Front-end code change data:
——
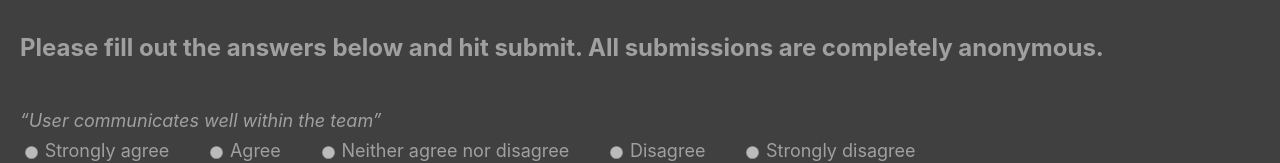
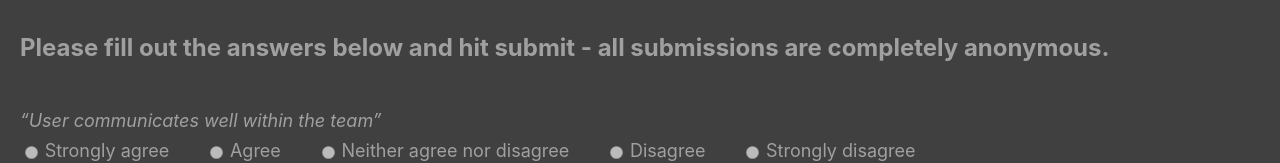
Before and after one commit to christianchownsan/christianchownsan.github.io, a React (Create React App) app: page / in a window 1280 px wide. Shown: the top 163 px of the page. Built offline with nearby package versions, Linux system fonts and the light colour scheme.

Commit message:
ci: test

```diff
--- a/src/App.tsx
+++ b/src/App.tsx
@@ -119,7 +119,7 @@ function App() {
   return (
     <div className="app">
       <h1 className="app__title">
-        Please fill out the answers below and hit submit. All submissions are
+        Please fill out the answers below and hit submit - all submissions are
         completely anonymous.
       </h1>
       <section
```
Also changed, not shown: 1 other file (tests, documents, lock files or other folders).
——
* ABOUT THIS EXERCISE *
Read through the records above and copy the lines that contain "below".

* ANSWER TO THE EXERCISE *
-        Please fill out the answers below and hit submit. All submissions are
+        Please fill out the answers below and hit submit - all submissions are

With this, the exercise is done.